He has conducted numerous studies addressing the quality of care at the hospital, inter-hospital and national levels, has authored or co-authored over 150 papers published in peer-reviewed journals, and has spoken extensively on the subject.
Amongst a variety of roles in relation to the quality of health care he was President of the Australian Council on Healthcare Standards (ACHS), which conducts a national hospital accreditation program. With ACHS he developed clinical performance measures, which are now used in a number of other countries, and provide the ACHS with a unique national clinical database. Other offices include being Chairman of the Advisory Council of the International Society of Quality Assurance (ISQua) and the Advisory Committee on Elective Surgery (ACES) in Victoria.

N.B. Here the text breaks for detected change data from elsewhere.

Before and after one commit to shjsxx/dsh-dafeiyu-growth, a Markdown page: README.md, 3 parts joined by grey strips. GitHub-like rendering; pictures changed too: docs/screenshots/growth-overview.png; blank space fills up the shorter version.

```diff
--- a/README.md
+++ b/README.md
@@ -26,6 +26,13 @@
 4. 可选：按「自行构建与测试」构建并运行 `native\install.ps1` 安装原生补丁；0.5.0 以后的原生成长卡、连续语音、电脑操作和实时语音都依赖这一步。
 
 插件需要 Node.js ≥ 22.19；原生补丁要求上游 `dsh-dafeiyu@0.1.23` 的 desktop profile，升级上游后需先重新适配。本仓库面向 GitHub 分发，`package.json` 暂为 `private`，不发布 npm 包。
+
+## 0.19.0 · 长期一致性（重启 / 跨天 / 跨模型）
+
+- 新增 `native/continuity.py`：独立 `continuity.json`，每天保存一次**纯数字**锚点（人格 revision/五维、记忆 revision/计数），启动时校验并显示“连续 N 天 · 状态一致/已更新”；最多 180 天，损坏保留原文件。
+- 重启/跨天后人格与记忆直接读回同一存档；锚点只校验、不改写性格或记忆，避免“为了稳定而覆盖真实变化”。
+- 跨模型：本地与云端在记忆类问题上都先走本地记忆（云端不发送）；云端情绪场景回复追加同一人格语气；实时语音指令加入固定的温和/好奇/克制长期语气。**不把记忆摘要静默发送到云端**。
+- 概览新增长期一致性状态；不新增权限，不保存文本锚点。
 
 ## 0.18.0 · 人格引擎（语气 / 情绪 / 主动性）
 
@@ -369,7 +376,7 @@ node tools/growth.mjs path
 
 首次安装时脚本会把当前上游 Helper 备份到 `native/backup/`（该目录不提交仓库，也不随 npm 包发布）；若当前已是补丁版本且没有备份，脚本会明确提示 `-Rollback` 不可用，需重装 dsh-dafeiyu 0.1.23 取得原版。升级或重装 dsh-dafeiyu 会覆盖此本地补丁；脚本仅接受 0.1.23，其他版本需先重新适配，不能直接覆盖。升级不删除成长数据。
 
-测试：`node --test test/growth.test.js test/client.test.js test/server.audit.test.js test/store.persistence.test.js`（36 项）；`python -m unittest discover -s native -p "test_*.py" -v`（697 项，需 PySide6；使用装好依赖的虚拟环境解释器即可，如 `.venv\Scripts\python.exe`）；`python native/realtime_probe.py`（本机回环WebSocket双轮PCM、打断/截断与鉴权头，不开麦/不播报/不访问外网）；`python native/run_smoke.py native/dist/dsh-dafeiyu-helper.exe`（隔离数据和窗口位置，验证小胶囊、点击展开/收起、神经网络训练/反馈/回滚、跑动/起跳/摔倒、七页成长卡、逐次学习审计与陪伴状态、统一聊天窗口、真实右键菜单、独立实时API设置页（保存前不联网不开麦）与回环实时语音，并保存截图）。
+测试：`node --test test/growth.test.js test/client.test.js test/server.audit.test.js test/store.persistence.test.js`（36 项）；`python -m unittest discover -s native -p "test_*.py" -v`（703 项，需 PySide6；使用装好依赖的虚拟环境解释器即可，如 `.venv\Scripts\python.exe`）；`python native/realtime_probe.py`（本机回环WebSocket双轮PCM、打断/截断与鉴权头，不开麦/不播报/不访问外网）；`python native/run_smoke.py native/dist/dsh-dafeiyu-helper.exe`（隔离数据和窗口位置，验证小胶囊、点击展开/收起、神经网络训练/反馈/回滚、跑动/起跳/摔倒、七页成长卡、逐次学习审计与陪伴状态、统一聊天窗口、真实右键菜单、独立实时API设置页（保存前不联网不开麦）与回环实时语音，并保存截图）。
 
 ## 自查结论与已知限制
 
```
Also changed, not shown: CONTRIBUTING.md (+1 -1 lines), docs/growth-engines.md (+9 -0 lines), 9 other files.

He was made a Member of the Order of Australia in 1993 and received a Fellowship of the Australian Medical Association in 1996.
Currently he is the Director of CQM Consultants, formed to assist health care organisations to assess the quality of their care. In this capacity he has guided tertiary referral hospitals on performance measurement and assisted organisations such as the Department of Health in South Australia, the Royal Flying Doctor Service, Correctional Health Services, and New South Wales Mental Health. He has also assisted the Hong Kong Hospital Authority to develop clinical performance measures.
He has just retired from membership of the Victorian Civil & Administrative Tribunal (VCAT), but continues as a Clinical Advisor to the ACHS and as a member of the Superannuation Complaints Tribunal (SCT).
A number of his activities, such as the clinical indicator development for hospital accreditation, a follow-up protocol after bowel cancer surgery, and the categorisation of urgency for elective surgery waiting list patients, were world-first achievements.
Table of Contents
1. Re-election 13
2. Settling back into the hospital 27
3. 1875 Melbourne: more and less marvellous 36
4. Indulgences: pleasure, politics and a little medicine 50
5. Two problem cases and the consequences 63
6. The inquest 92
7. The inquest continues 132
8. Webb weaving 162
9. The plot won’t succeed 178
10. The verdict and public reaction 217